There are a number of affordable NAS solutions out there that can provide relatively inexpensive network addressable storage over NFS and SMB. Using a Mac with TimeMachine, an NFS server can be configured to provide storage for all of your backups. This article will walk you through setting this up, with the assumption that you already have the NFS storage device available on your network.

The first thing you need to do is enable networked storage volumes for TimeMachine. This can be done at a command prompt with the following:

defaults write TMShowUnsupportedNetworkVolumes 1

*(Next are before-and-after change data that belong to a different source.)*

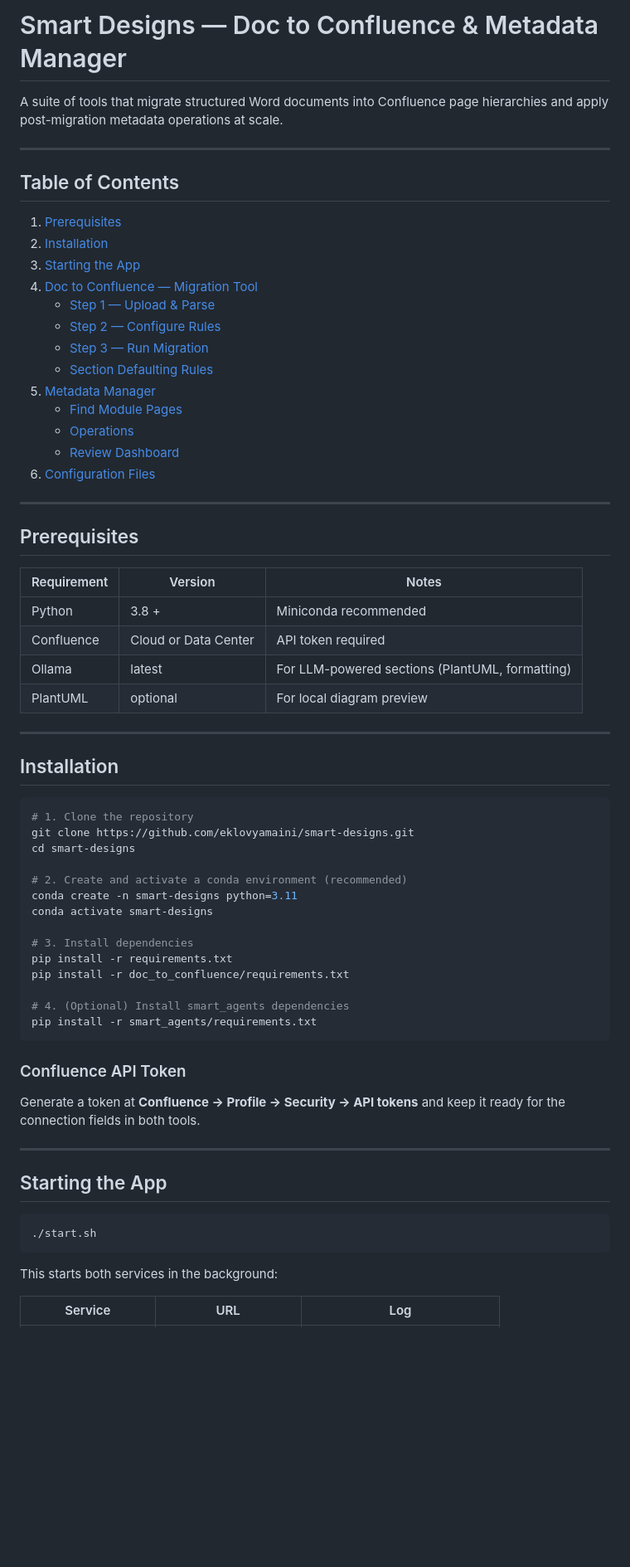
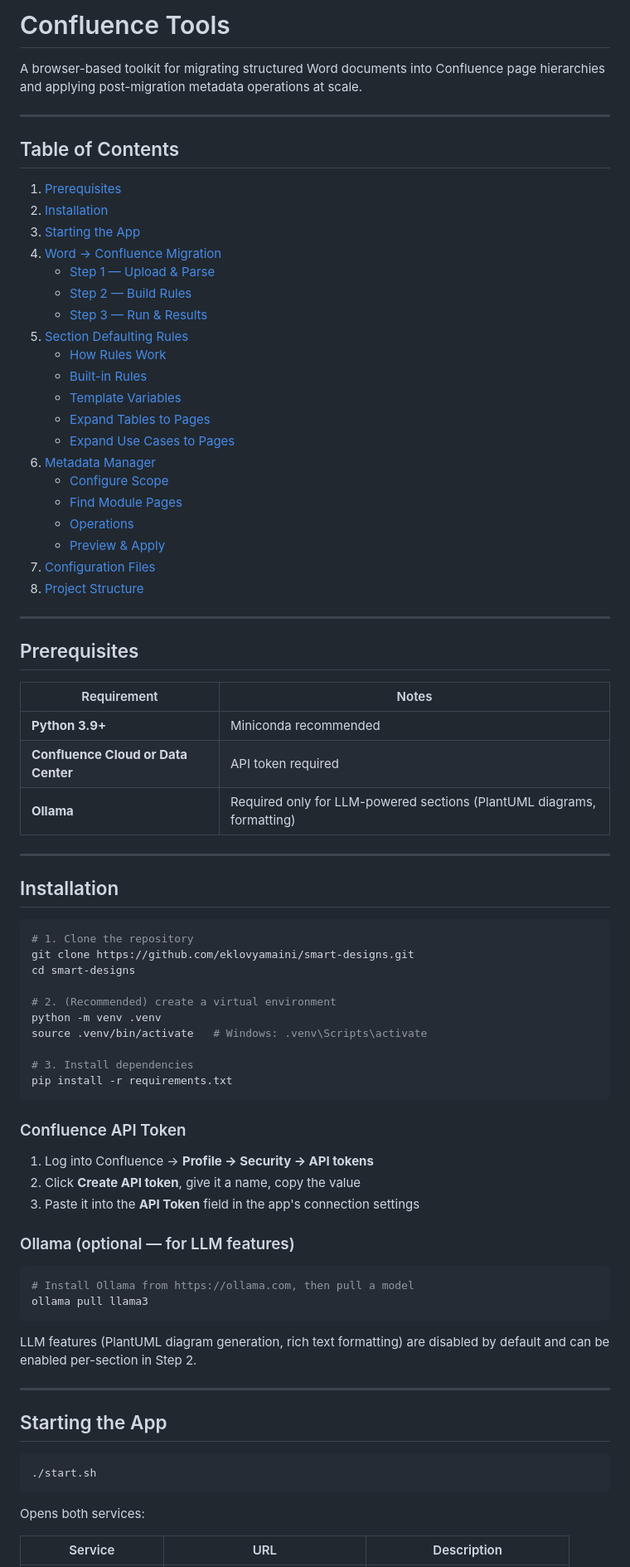
Before and after one commit to eklovyamaini/smart-designs, a Markdown page: README.md, the part around one of its changes. Shown at 83% size. Rendered like a GitHub page; blank space fills up the shorter version.

````diff
--- a/README.md
+++ b/README.md
@@ -1,6 +1,6 @@
-# Smart Designs — Doc to Confluence & Metadata Manager
+# Confluence Tools
 
-A suite of tools that migrate structured Word documents into Confluence page hierarchies and apply post-migration metadata operations at scale.
+A browser-based toolkit for migrating structured Word documents into Confluence page hierarchies and applying post-migration metadata operations at scale.
 
 ---
 
@@ -9,27 +9,33 @@ A suite of tools that migrate structured Word documents into Confluence page hie
 1. [Prerequisites](#prerequisites)
 2. [Installation](#installation)
 3. [Starting the App](#starting-the-app)
-4. [Doc to Confluence — Migration Tool](#doc-to-confluence--migration-tool)
+4. [Word → Confluence Migration](#word--confluence-migration)
    - [Step 1 — Upload & Parse](#step-1--upload--parse)
-   - [Step 2 — Configure Rules](#step-2--configure-rules)
-   - [Step 3 — Run Migration](#step-3--run-migration)
-   - [Section Defaulting Rules](#section-defaulting-rules)
-5. [Metadata Manager](#metadata-manager)
+   - [Step 2 — Build Rules](#step-2--build-rules)
+   - [Step 3 — Run & Results](#step-3--run--results)
+5. [Section Defaulting Rules](#section-defaulting-rules)
+   - [How Rules Work](#how-rules-work)
+   - [Built-in Rules](#built-in-rules)
+   - [Template Variables](#template-variables)
+   - [Expand Tables to Pages](#expand-tables-to-pages)
+   - [Expand Use Cases to Pages](#expand-use-cases-to-pages)
+6. [Metadata Manager](#metadata-manager)
+   - [Configure Scope](#configure-scope)
    - [Find Module Pages](#find-module-pages)
    - [Operations](#operations)
-   - [Review Dashboard](#review-dashboard)
-6. [Configuration Files](#configuration-files)
+   - [Preview & Apply](#preview--apply)
+7. [Configuration Files](#configuration-files)
+8. [Project Structure](#project-structure)
 
 ---
 
 ## Prerequisites
 
-| Requirement | Version | Notes |
-|---|---|---|
-| Python | 3.8 + | Miniconda recommended |
-| Confluence | Cloud or Data Center | API token required |
-| Ollama | latest | For LLM-powered sections (PlantUML, formatting) |
-| PlantUML | optional | For local diagram preview |
+| Requirement | Notes |
+|---|---|
+| **Python 3.9+** | Miniconda recommended |
+| **Confluence Cloud or Data Center** | API token required |
+| **Ollama** | Required only for LLM-powered sections (PlantUML diagrams, formatting) |
 
 ---
 
@@ -40,21 +46,28 @@ A suite of tools that migrate structured Word documents into Confluence page hie
 git clone https://github.com/eklovyamaini/smart-designs.git
 cd smart-designs
 
-# 2. Create and activate a conda environment (recommended)
-conda create -n smart-designs python=3.11
-conda activate smart-designs
+# 2. (Recommended) create a virtual environment
+python -m venv .venv
+source .venv/bin/activate   # Windows: .venv\Scripts\activate
 
 # 3. Install dependencies
 pip install -r requirements.txt
-pip install -r doc_to_confluence/requirements.txt
-
-# 4. (Optional) Install smart_agents dependencies
-pip install -r smart_agents/requirements.txt
 ```
 
 ### Confluence API Token
 
-Generate a token at **Confluence → Profile → Security → API tokens** and keep it ready for the connection fields in both tools.
+1. Log into Confluence → **Profile → Security → API tokens**
+2. Click **Create API token**, give it a name, copy the value
+3. Paste it into the **API Token** field in the app's connection settings
+
+### Ollama (optional — for LLM features)
+
+```bash
+# Install Ollama from https://ollama.com, then pull a model
+ollama pull llama3
+```
+
+LLM features (PlantUML diagram generation, rich text formatting) are disabled by default and can be enabled per-section in Step 2.
 
 ---
 
@@ -64,7 +77,7 @@ Generate a token at **Confluence → Profile → Security → API tokens** and k
 ./start.sh
 ```
 
-This starts both services in the background:
+Opens both services:
 
-| Service | URL | Log |
+| Service | URL | Description |
 |---|---|---|
````
Also changed, not shown: other parts of README.md (+230 -94 lines), docs/screenshots/README.md (added, +12 -0 lines).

The first thing you need to do is enable networked storage volumes for TimeMachineOnce networked devices are enabled, you will need a filesystem on your NFS share that your TimeMachine archive tool can write to. Rather than backup directly to a remote filesystem, a virtual filesystem is used that has been formatted to HFS+ specifications. To create this, enter the following:

hdiutil create -size 128g -type SPARSEBUNDLE -nospotlight -volname "Time Machine Backup" -fs "Case-sensitive Journaled HFS+" -verbose ./mybackup.sparsebundle

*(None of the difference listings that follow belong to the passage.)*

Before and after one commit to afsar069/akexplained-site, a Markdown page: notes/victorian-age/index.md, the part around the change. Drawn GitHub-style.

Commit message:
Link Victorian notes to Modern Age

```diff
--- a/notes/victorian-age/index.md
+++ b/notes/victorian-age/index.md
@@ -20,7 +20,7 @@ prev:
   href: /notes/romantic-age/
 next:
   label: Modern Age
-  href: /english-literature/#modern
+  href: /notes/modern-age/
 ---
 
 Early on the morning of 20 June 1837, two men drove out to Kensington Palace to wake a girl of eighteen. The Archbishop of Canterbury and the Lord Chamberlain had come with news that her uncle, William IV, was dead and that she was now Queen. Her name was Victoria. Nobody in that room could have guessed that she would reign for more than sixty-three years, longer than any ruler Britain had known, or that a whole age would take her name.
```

The sparsebundle must be created locally on your Mac for the first time, it will not write correctly to a remote filesystem over NFS. After the bundle is ready, from a command prompt open the mybackup.sparsebundle directory and create a file called The file should include the following:

<?xml version="1.0" encoding="UTF-8"?>
<!DOCTYPE plist
  PUBLIC "-//Apple//DTD PLIST 1.0//EN"
<plist version="1.0">

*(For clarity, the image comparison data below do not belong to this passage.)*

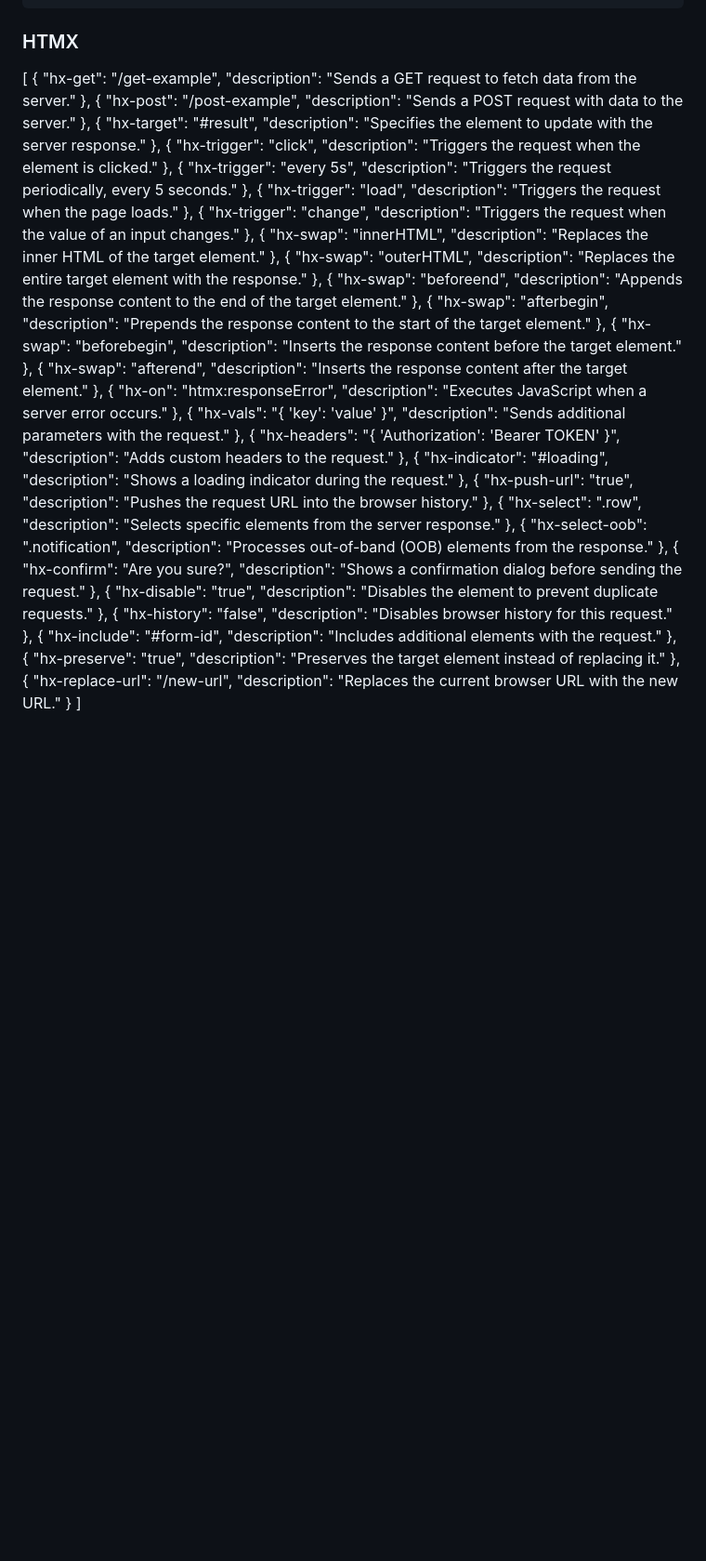
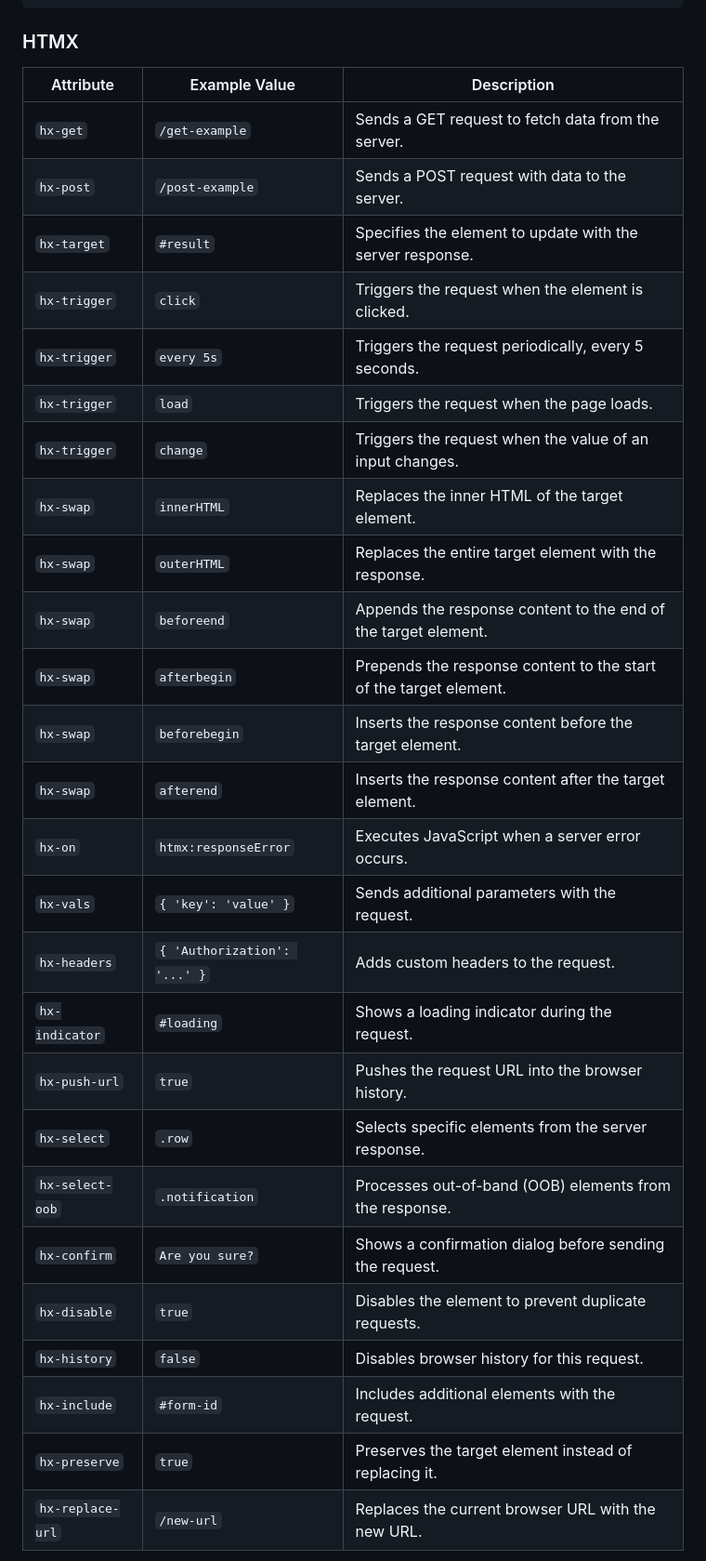
Before and after one commit to JeanBaptisteDurand/Monday-light, a Markdown page: README.md, the part around one of its changes. Shown at 93% size. Rendered like a GitHub page; blank space fills up the shorter version.

Commit message:
cheat sheet done

```diff
--- a/README.md
+++ b/README.md
@@ -12,31 +12,32 @@ go get github.com/gin-gonic/gin
 
 ### HTMX
 
-[
-  { "hx-get": "/get-example", "description": "Sends a GET request to fetch data from the server." },
-  { "hx-post": "/post-example", "description": "Sends a POST request with data to the server." },
-  { "hx-target": "#result", "description": "Specifies the element to update with the server response." },
-  { "hx-trigger": "click", "description": "Triggers the request when the element is clicked." },
-  { "hx-trigger": "every 5s", "description": "Triggers the request periodically, every 5 seconds." },
-  { "hx-trigger": "load", "description": "Triggers the request when the page loads." },
-  { "hx-trigger": "change", "description": "Triggers the request when the value of an input changes." },
-  { "hx-swap": "innerHTML", "description": "Replaces the inner HTML of the target element." },
-  { "hx-swap": "outerHTML", "description": "Replaces the entire target element with the response." },
-  { "hx-swap": "beforeend", "description": "Appends the response content to the end of the target element." },
-  { "hx-swap": "afterbegin", "description": "Prepends the response content to the start of the target element." },
-  { "hx-swap": "beforebegin", "description": "Inserts the response content before the target element." },
-  { "hx-swap": "afterend", "description": "Inserts the response content after the target element." },
-  { "hx-on": "htmx:responseError", "description": "Executes JavaScript when a server error occurs." },
-  { "hx-vals": "{ 'key': 'value' }", "description": "Sends additional parameters with the request." },
-  { "hx-headers": "{ 'Authorization': 'Bearer TOKEN' }", "description": "Adds custom headers to the request." },
-  { "hx-indicator": "#loading", "description": "Shows a loading indicator during the request." },
-  { "hx-push-url": "true", "description": "Pushes the request URL into the browser history." },
-  { "hx-select": ".row", "description": "Selects specific elements from the server response." },
-  { "hx-select-oob": ".notification", "description": "Processes out-of-band (OOB) elements from the response." },
-  { "hx-confirm": "Are you sure?", "description": "Shows a confirmation dialog before sending the request." },
-  { "hx-disable": "true", "description": "Disables the element to prevent duplicate requests." },
-  { "hx-history": "false", "description": "Disables browser history for this request." },
-  { "hx-include": "#form-id", "description": "Includes additional elements with the request." },
-  { "hx-preserve": "true", "description": "Preserves the target element instead of replacing it." },
-  { "hx-replace-url": "/new-url", "description": "Replaces the current browser URL with the new URL." }
-]
+| Attribute         | Example Value             | Description                                                                 |
+|-------------------|---------------------------|-----------------------------------------------------------------------------|
+| `hx-get`         | `/get-example`            | Sends a GET request to fetch data from the server.                         |
+| `hx-post`        | `/post-example`           | Sends a POST request with data to the server.                              |
+| `hx-target`      | `#result`                 | Specifies the element to update with the server response.                  |
+| `hx-trigger`     | `click`                   | Triggers the request when the element is clicked.                          |
+| `hx-trigger`     | `every 5s`                | Triggers the request periodically, every 5 seconds.                        |
+| `hx-trigger`     | `load`                    | Triggers the request when the page loads.                                  |
+| `hx-trigger`     | `change`                  | Triggers the request when the value of an input changes.                   |
+| `hx-swap`        | `innerHTML`               | Replaces the inner HTML of the target element.                             |
+| `hx-swap`        | `outerHTML`               | Replaces the entire target element with the response.                      |
+| `hx-swap`        | `beforeend`               | Appends the response content to the end of the target element.             |
+| `hx-swap`        | `afterbegin`              | Prepends the response content to the start of the target element.          |
+| `hx-swap`        | `beforebegin`             | Inserts the response content before the target element.                    |
+| `hx-swap`        | `afterend`                | Inserts the response content after the target element.                     |
+| `hx-on`          | `htmx:responseError`      | Executes JavaScript when a server error occurs.                            |
+| `hx-vals`        | `{ 'key': 'value' }`      | Sends additional parameters with the request.                              |
+| `hx-headers`     | `{ 'Authorization': '...' }` | Adds custom headers to the request.                                       |
+| `hx-indicator`   | `#loading`                | Shows a loading indicator during the request.                              |
+| `hx-push-url`    | `true`                    | Pushes the request URL into the browser history.                           |
+| `hx-select`      | `.row`                    | Selects specific elements from the server response.                        |
+| `hx-select-oob`  | `.notification`           | Processes out-of-band (OOB) elements from the response.                    |
+| `hx-confirm`     | `Are you sure?`           | Shows a confirmation dialog before sending the request.                    |
+| `hx-disable`     | `true`                    | Disables the element to prevent duplicate requests.                        |
+| `hx-history`     | `false`                   | Disables browser history for this request.                                 |
+| `hx-include`     | `#form-id`                | Includes additional elements with the request.                             |
+| `hx-preserve`    | `true`                    | Preserves the target element instead of replacing it.                      |
+| `hx-replace-url` | `/new-url`                | Replaces the current browser URL with the new URL.                         |
+
```
Also changed, not shown: other parts of README.md (+26 -0 lines).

Time Machine Backup in ProgressTo find your HostUUID, open System Profiler and on the Hardware Overview screen find the value labeled “Hardware UUID”. remember not to double click on the sparse bundle from the Finder, since this will mount the image and won’t let you create the plist file with your host UUID.

After getting this file into place, open the TimeMachine settings and point it to your NFS share. Before allowing the first backup to start, you may want to unmount the NFS share from your desktop. TimeMachine will take care of auto-mounting when it’s ready to run the backup, and when your computer is out of the office it will gently remind you that the backups have been trying to run without success.


forrie · October 6, 2010 at 3:27 pm

Regarding the arg to hdiutil “-size 128g”, is this a fixed size or is it dynamic (ie: to determine the correct amount of space to use for Time Machine’s backup).

Eric · October 7, 2010 at 7:59 am

It’s a fixed size, but it won’t actually consume all of that space when created. So, in this case, 128GB is the largest size of the sparsebundle but if your initial backup is 40GB then that’s all the space you will consume.

These can be resized as well using the hdiutil package, so if you start with 128GB and need more later it’s possible.

forrie · January 27, 2012 at 4:59 pm

How do we determine the fair initial size of the sparsebundle? For example, my current HD config consumes:

/dev/disk0s2 232Gi 154Gi 78Gi 67% /
/dev/disk1s2 931Gi 39Gi 892Gi 5% /Volumes/Macintosh HD 2

I don’t think 128gb would be sufficient…?

Thank you :-)

Eric · January 28, 2012 at 10:48 pm

You will definitely need more than 128GB for your backup, I would estimate 250GB as a starting point. However, it really depends what your plans are for the larger drive – if you do end up using much of that then you’ll need significantly more space.

I would just allocate 1TB to your sparse bundle and make sure it doesn’t outgrow the physical storage space.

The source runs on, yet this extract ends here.